> _TASK TO COMPLETE_: Give again, word for word, every line in the entries below from the line with "Before and after one commit to cybesil/gift, a" up to and including the line with "search bar desktop and word banner", and no other line.

> _SUPPLIED INFORMATION_:
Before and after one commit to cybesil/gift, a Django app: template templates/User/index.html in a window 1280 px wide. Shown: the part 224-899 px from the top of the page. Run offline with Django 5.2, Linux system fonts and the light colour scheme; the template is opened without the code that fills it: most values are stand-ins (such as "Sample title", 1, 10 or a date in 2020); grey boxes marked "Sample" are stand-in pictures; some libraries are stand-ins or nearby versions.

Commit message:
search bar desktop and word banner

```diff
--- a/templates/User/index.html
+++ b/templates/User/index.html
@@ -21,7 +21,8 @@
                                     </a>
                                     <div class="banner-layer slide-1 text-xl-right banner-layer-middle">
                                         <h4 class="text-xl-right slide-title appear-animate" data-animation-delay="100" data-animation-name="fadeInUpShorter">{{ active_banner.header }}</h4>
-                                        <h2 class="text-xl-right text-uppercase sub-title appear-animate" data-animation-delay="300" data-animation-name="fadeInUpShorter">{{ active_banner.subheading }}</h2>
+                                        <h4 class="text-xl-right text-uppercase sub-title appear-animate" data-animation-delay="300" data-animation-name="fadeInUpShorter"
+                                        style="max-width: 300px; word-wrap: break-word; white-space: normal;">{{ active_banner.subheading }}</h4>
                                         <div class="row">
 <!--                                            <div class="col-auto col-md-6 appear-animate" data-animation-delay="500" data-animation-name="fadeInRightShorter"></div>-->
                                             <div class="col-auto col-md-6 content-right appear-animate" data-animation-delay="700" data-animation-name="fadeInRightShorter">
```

...

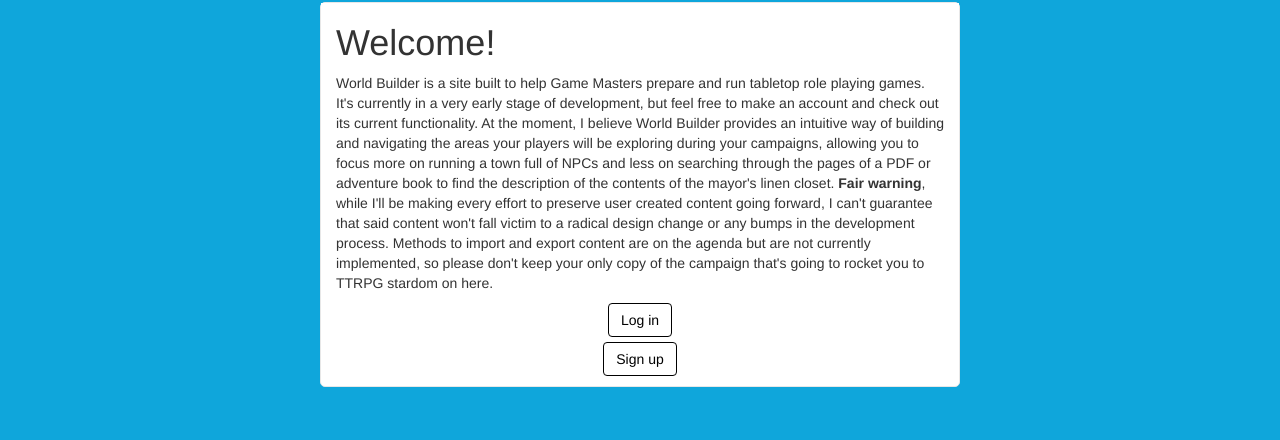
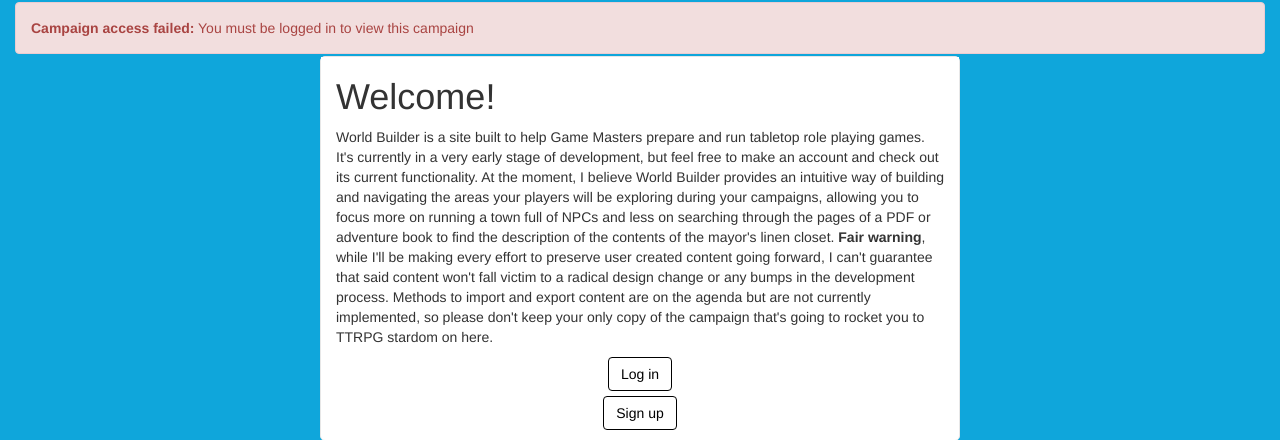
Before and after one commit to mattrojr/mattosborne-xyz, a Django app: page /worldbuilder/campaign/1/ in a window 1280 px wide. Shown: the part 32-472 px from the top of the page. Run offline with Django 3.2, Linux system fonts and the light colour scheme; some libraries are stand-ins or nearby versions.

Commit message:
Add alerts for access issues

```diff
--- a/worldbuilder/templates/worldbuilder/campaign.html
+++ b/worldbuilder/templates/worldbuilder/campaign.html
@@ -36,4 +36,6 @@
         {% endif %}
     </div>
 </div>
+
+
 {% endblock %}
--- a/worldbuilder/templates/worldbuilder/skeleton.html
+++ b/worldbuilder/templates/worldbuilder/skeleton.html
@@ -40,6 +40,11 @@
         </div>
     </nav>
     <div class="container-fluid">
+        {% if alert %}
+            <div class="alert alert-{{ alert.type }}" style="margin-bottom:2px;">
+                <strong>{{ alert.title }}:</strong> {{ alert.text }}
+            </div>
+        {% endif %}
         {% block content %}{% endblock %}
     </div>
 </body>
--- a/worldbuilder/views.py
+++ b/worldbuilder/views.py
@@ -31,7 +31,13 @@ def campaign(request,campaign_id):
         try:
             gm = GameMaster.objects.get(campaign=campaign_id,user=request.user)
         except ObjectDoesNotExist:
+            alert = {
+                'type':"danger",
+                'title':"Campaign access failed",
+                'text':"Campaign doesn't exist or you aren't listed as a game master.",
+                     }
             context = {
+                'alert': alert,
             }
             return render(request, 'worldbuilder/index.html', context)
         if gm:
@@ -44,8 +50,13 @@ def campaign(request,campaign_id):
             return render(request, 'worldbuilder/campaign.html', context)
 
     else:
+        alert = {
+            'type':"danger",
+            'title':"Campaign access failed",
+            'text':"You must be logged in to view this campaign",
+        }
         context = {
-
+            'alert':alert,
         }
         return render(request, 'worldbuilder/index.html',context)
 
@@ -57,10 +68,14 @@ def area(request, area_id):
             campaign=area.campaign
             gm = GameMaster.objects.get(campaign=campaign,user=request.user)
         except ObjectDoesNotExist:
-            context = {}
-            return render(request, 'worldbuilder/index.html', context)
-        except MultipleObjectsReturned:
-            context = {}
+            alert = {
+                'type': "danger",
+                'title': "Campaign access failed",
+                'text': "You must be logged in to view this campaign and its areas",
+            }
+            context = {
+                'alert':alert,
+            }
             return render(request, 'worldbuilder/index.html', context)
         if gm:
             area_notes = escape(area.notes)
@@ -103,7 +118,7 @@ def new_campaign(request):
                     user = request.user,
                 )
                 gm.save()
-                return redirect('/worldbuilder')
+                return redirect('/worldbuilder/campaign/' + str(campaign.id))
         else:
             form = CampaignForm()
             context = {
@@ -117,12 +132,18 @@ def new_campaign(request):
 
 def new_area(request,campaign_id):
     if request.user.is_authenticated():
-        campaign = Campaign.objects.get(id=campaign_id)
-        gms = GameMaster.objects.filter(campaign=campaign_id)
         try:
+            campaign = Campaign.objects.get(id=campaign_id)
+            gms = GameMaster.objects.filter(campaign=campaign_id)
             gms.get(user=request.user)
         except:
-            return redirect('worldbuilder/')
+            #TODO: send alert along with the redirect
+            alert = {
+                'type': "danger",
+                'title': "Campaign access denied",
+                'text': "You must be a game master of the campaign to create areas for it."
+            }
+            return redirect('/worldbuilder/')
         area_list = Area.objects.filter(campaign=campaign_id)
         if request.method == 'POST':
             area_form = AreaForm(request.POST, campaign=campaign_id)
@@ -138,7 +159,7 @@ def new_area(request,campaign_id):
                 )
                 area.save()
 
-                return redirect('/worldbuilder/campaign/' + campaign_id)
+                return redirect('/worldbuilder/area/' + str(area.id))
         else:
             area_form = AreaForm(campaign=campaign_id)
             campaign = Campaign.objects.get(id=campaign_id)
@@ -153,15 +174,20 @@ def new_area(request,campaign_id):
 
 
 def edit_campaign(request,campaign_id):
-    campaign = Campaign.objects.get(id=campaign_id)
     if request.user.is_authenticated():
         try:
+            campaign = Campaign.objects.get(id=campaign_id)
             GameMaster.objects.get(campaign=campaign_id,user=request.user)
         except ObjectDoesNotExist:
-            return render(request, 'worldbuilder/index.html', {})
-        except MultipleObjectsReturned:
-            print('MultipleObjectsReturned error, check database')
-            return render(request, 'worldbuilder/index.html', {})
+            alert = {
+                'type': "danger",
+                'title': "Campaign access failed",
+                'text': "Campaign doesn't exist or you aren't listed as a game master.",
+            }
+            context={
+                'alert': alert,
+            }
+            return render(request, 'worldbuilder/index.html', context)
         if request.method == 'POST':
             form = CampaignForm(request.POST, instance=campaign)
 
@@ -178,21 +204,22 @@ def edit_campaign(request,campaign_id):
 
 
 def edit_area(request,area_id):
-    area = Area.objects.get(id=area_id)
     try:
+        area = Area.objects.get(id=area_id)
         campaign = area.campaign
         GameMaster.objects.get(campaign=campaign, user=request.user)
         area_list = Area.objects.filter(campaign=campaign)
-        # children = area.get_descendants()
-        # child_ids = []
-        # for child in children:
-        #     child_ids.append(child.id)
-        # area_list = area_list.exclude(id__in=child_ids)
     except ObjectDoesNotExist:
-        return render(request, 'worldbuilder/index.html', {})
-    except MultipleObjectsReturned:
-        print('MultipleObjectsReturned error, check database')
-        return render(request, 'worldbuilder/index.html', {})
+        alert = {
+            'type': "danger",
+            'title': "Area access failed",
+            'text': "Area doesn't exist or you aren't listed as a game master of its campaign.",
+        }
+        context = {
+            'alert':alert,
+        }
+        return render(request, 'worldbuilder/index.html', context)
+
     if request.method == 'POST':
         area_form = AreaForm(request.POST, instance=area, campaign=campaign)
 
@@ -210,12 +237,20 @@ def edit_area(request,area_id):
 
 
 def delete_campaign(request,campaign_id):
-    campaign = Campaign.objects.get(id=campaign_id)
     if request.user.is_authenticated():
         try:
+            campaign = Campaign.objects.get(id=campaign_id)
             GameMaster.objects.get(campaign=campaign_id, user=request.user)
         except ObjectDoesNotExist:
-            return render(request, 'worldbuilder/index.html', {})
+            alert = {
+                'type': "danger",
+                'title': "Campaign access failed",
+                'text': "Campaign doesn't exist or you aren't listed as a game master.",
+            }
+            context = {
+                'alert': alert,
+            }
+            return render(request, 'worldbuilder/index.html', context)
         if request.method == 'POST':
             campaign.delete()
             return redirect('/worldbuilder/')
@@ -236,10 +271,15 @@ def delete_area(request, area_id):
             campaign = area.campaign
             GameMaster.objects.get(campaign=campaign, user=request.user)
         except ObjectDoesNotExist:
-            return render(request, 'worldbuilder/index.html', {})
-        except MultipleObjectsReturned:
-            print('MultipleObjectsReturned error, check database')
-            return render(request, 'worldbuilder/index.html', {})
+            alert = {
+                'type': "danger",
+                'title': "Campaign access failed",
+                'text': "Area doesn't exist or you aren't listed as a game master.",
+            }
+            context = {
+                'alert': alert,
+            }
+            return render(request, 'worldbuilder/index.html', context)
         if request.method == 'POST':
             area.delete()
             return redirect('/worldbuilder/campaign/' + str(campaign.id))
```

> _ANSWER AREA_:
Before and after one commit to cybesil/gift, a Django app: template templates/User/index.html in a window 1280 px wide. Shown: the part 224-899 px from the top of the page. Run offline with Django 5.2, Linux system fonts and the light colour scheme; the template is opened without the code that fills it: most values are stand-ins (such as "Sample title", 1, 10 or a date in 2020); grey boxes marked "Sample" are stand-in pictures; some libraries are stand-ins or nearby versions.

Commit message:
search bar desktop and word banner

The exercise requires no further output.